Not surprisingly, Mom was the one who encouraged me to start saving in my workplace retirement plan as soon as I was eligible – and while I wasn’t always smart enough to take Mom’s advice in every situation, I’m happy to say that on this one I did.
Now nearly 89, Mom’s still independent, vibrant, and financially self-sufficient – and that’s no accident. A school teacher, she took a fairly significant (and unpaid) “sabbatical” so that she could stay at home with her four kids until the youngest was ready to head off to school. When she returned to work she was covered by a state pension plan, and one that required from her paycheck a much more significant contribution than most choose to defer into their 401(k) today. She even saved diligently to buy back the service credits she had forgone during the years she worked in our home without a paycheck, in addition to her 403(b) contributions (and for all the nonsense that gets the headlines about advisors in the K-12 space, the one Mom worked with for years did just fine by her).

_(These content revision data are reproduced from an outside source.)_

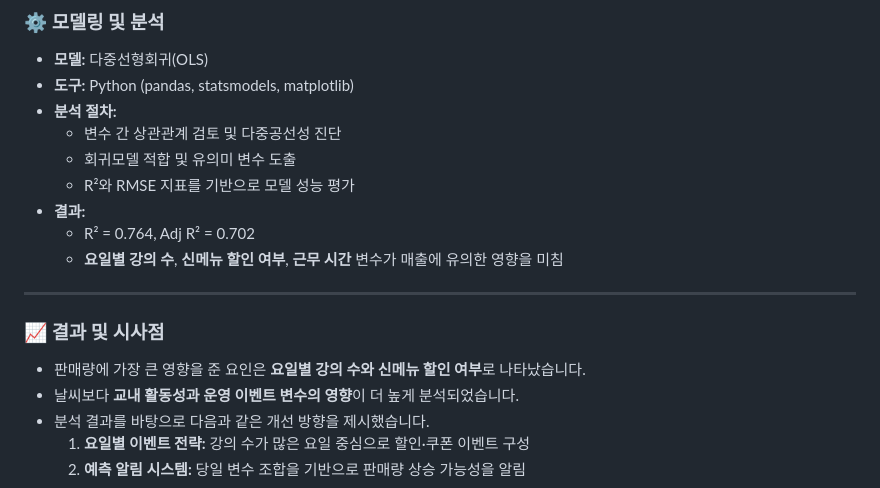
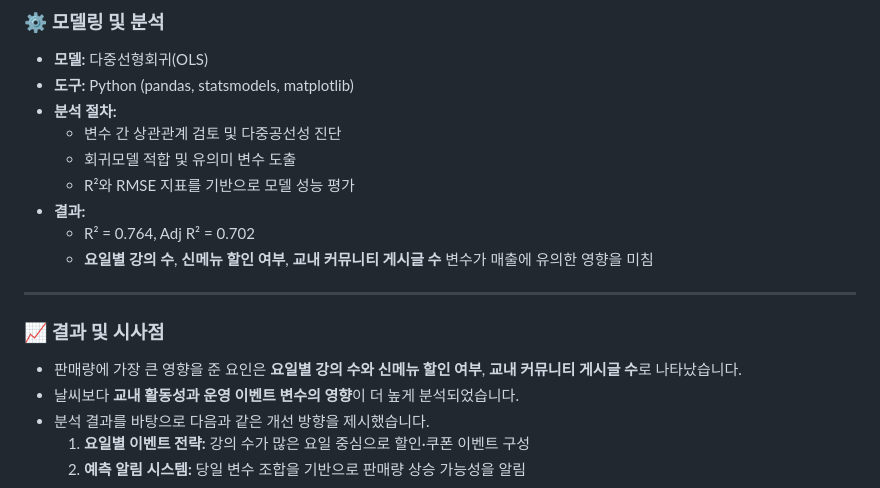
Before and after one commit to hansole27/Cafe-BeetleJuice-Sales, a Markdown page: README.md, the part around the change. Drawn GitHub-style.

```diff
--- a/README.md
+++ b/README.md
@@ -46,12 +46,12 @@
   - R²와 RMSE 지표를 기반으로 모델 성능 평가
 - **결과:**
   - R² = 0.764, Adj R² = 0.702
-  - **요일별 강의 수**, **신메뉴 할인 여부**, **근무 시간** 변수가 매출에 유의한 영향을 미침
+  - **요일별 강의 수**, **신메뉴 할인 여부**, **교내 커뮤니티 게시글 수** 변수가 매출에 유의한 영향을 미침
 
 ---
 
 ### 📈 결과 및 시사점
-- 판매량에 가장 큰 영향을 준 요인은 **요일별 강의 수와 신메뉴 할인 여부**로 나타났습니다.
+- 판매량에 가장 큰 영향을 준 요인은 **요일별 강의 수와 신메뉴 할인 여부**, **교내 커뮤니티 게시글 수**로 나타났습니다.
 - 날씨보다 **교내 활동성과 운영 이벤트 변수의 영향**이 더 높게 분석되었습니다.
 - 분석 결과를 바탕으로 다음과 같은 개선 방향을 제시했습니다.
   1. **요일별 이벤트 전략:** 강의 수가 많은 요일 중심으로 할인·쿠폰 이벤트 구성
```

Indeed, generally speaking, women face many more challenges regarding retirement preparation than men. They live longer (and thus are likely to have longer retirements to fund), tend to have less saved for retirement (a result of lower incomes, as well as more workforce interruptions, both when children are young, and as their parents age), and in addition to longer retirements, those longer lives mean that they are also more likely to have to fund what can be the catastrophic financial burden of long-term care expenses. Among the unexpected expenses in retirement – as parents all know, are those related to your kids – because, even after they leave home and have kids (and expenses) of their own – they’re still your kids.
Sadly, because we know how much difference it can make in retirement savings, women are less likely to work for an employer that offers a retirement plan at work – and to be part-time workers, and thus less likely to be eligible to participate in those plans even when they do have access. Oh, and like my mother, they tend to outlive their spouses – often by far more than the variance in average life expectancy tables suggest.
Yes, nearly a quarter century in, Mom’s sacrifices over the years (and they continue to this day) have allowed her to have a retirement that is, while certainly not luxurious, comfortable. Oh, like many in her generation, she’s worried about being a “burden” to her family, though – because of her preparations, there’s not much chance of that.
What she is – certainly to this grateful offspring – is a (very) good example.
Author’s Note: My mom’s example isn’t the only inspiration to be found around us. The upcoming Women in Retirement Conference will feature, among other things, an exciting panel comprised of the leadership of the American Retirement Association, and its member associations – all women! It’s going to be an incredible event, with lots of inspiration – and examples!
Find out more at https://womeninretirement.org/.